Prime Minister Lucas Papademos told his cabinet on Thursday that international lenders had reacted positively to a letter from Greece's conservative leader that is required to unblock financial aid, according to a minister who attended the meeting.

The European Union and International Monetary Fund have said leaders of all parties serving in Papademos's national unity government must provide a written pledge that they will back austerity measures in return for the loans.

Antonis Samaras, leader of the conservative New Democracy party, had balked at the demand, thereby holding up the release of the next tranche worth 8 billion euros (6.9 billion pounds), before finally sending his letter on Wednesday.

Papademos said the content of the letter was satisfactory. There is an initial positive response to it (from abroad), the minister told reporters, on condition of anonymity.

In his letter, Samaras said he supported Papademos's government and Greece's second international bailout worth 130 billion euros, though he also repeated his call for changing some economic policies demanded as a condition of the bailout.

Samaras, a Harvard-educated economist, wants to change the policy mix to allow Greece's economy to start growing again after four years of recession exacerbated by tax hikes, spending cuts and reductions in wages and pensions.

Without the 8 billion euro tranche -- the sixth instalment of a 2010 bailout worth a total 110 billion euros -- Greece will run out of money next month, defaulting on its debts and raising the prospect of a messy exit from the euro zone.

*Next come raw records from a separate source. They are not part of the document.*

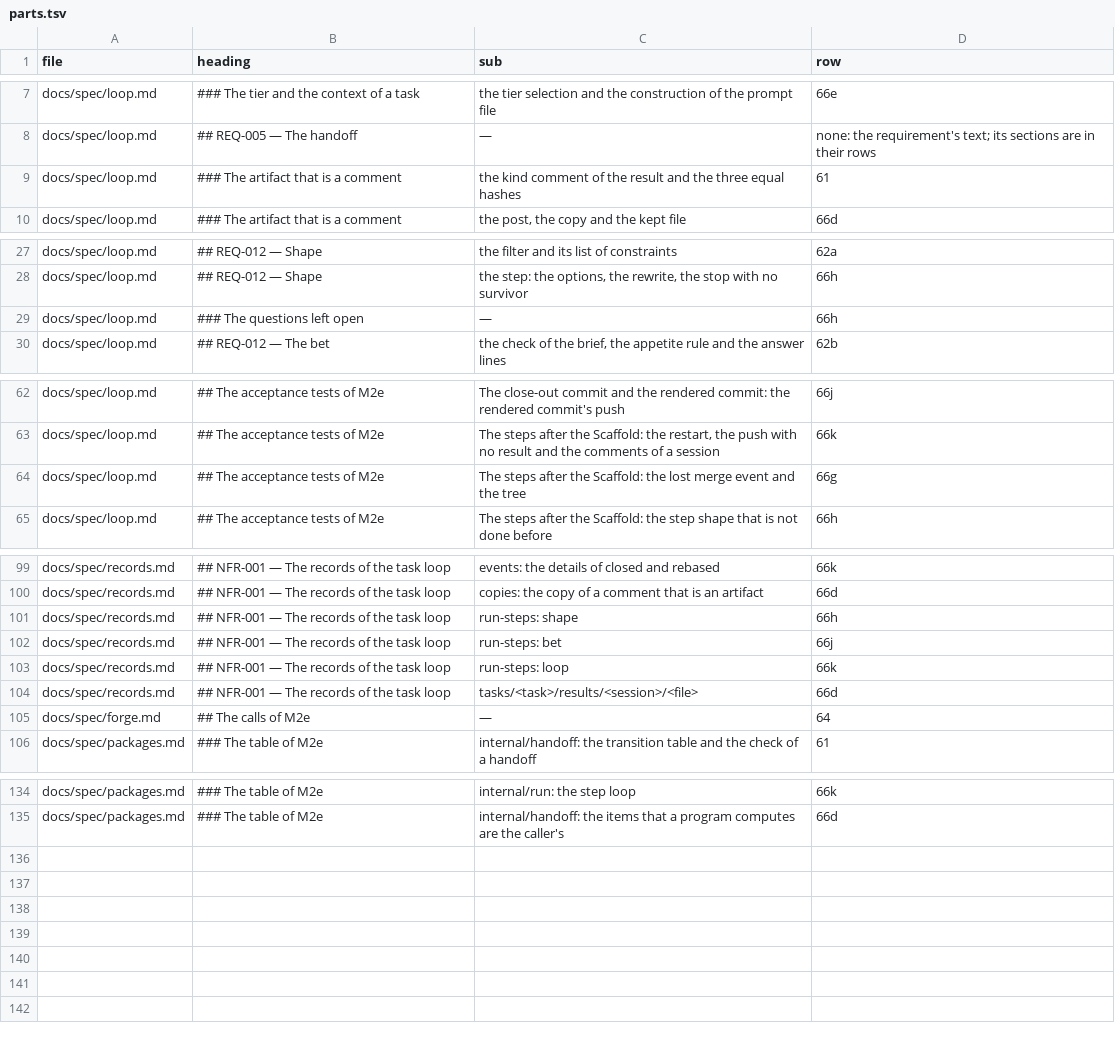
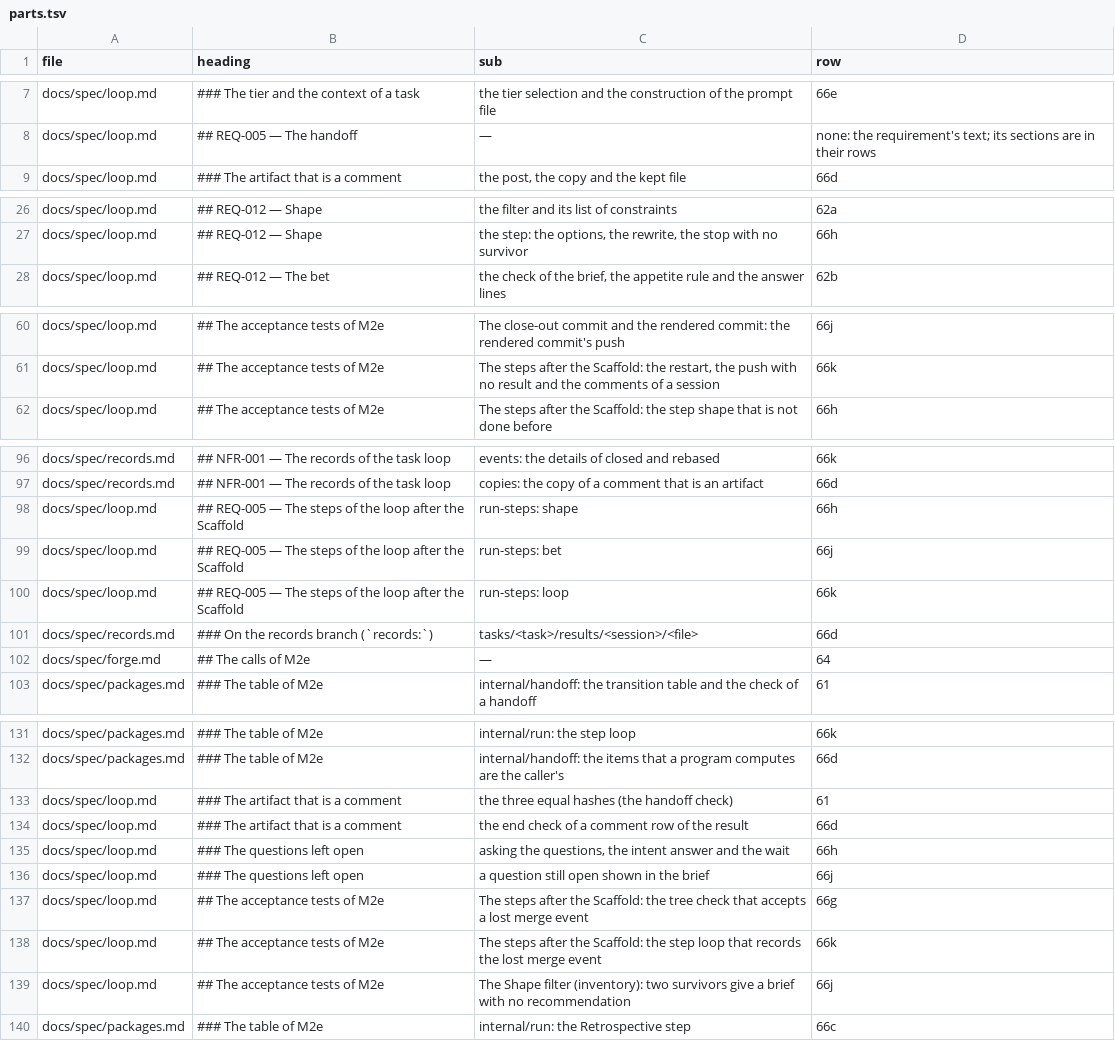
Before and after one commit to pharzam/layup, a TSV file: runs/T-57vx/parts.tsv, drawn as a sheet; only a part is shown, gaps mark what is left out.

```diff
--- a/runs/T-57vx/parts.tsv
+++ b/runs/T-57vx/parts.tsv
@@ -8,3 +8,2 @@ docs/spec/loop.md	### The tier and the context of a task	the tier selection and
 docs/spec/loop.md	## REQ-005 — The handoff	—	none: the requirement's text; its sections are in their rows
-docs/spec/loop.md	### The artifact that is a comment	the kind comment of the result and the three equal hashes	61
 docs/spec/loop.md	### The artifact that is a comment	the post, the copy and the kept file	66d
@@ -28,3 +27,2 @@ docs/spec/loop.md	## REQ-012 — Shape	the filter and its list of constraints	62
 docs/spec/loop.md	## REQ-012 — Shape	the step: the options, the rewrite, the stop with no survivor	66h
-docs/spec/loop.md	### The questions left open	—	66h
 docs/spec/loop.md	## REQ-012 — The bet	the check of the brief, the appetite rule and the answer lines	62b
@@ -63,3 +61,2 @@ docs/spec/loop.md	## The acceptance tests of M2e	The close-out commit and the re
 docs/spec/loop.md	## The acceptance tests of M2e	The steps after the Scaffold: the restart, the push with no result and the comments of a session	66k
-docs/spec/loop.md	## The acceptance tests of M2e	The steps after the Scaffold: the lost merge event and the tree	66g
 docs/spec/loop.md	## The acceptance tests of M2e	The steps after the Scaffold: the step shape that is not done before	66h
@@ -100,6 +97,6 @@ docs/spec/records.md	## NFR-001 — The records of the task loop	events: the det
 docs/spec/records.md	## NFR-001 — The records of the task loop	copies: the copy of a comment that is an artifact	66d
-docs/spec/records.md	## NFR-001 — The records of the task loop	run-steps: shape	66h
-docs/spec/records.md	## NFR-001 — The records of the task loop	run-steps: bet	66j
-docs/spec/records.md	## NFR-001 — The records of the task loop	run-steps: loop	66k
-docs/spec/records.md	## NFR-001 — The records of the task loop	tasks/<task>/results/<session>/<file>	66d
+docs/spec/loop.md	## REQ-005 — The steps of the loop after the Scaffold	run-steps: shape	66h
+docs/spec/loop.md	## REQ-005 — The steps of the loop after the Scaffold	run-steps: bet	66j
+docs/spec/loop.md	## REQ-005 — The steps of the loop after the Scaffold	run-steps: loop	66k
+docs/spec/records.md	### On the records branch (`records:`)	tasks/<task>/results/<session>/<file>	66d
 docs/spec/forge.md	## The calls of M2e	—	64
@@ -135 +132,9 @@ docs/spec/packages.md	### The table of M2e	internal/run: the step loop	66k
 docs/spec/packages.md	### The table of M2e	internal/handoff: the items that a program computes are the caller's	66d
+docs/spec/loop.md	### The artifact that is a comment	the three equal hashes (the handoff check)	61
+docs/spec/loop.md	### The artifact that is a comment	the end check of a comment row of the result	66d
+docs/spec/loop.md	### The questions left open	asking the questions, the intent answer and the wait	66h
+docs/spec/loop.md	### The questions left open	a question still open shown in the brief	66j
+docs/spec/loop.md	## The acceptance tests of M2e	The steps after the Scaffold: the tree check that accepts a lost merge event	66g
+docs/spec/loop.md	## The acceptance tests of M2e	The steps after the Scaffold: the step loop that records the lost merge event	66k
+docs/spec/loop.md	## The acceptance tests of M2e	The Shape filter (inventory): two survivors give a brief with no recommendation	66j
+docs/spec/packages.md	### The table of M2e	internal/run: the Retrospective step	66c
```
Also changed, not shown: 5 other files.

EU leaders have insisted on the written pledge that Greece's political leaders will continue backing the bailout plan beyond the life of Papademos's interim government because they fear the parties will otherwise try to wriggle out of their commitments.

An election has been pencilled in for February 19. Opinion polls suggest Samaras's party will win most votes but not enough for an overall parliamentary majority.

(Reporting by Renee Maltezou, writing by Gareth Jones)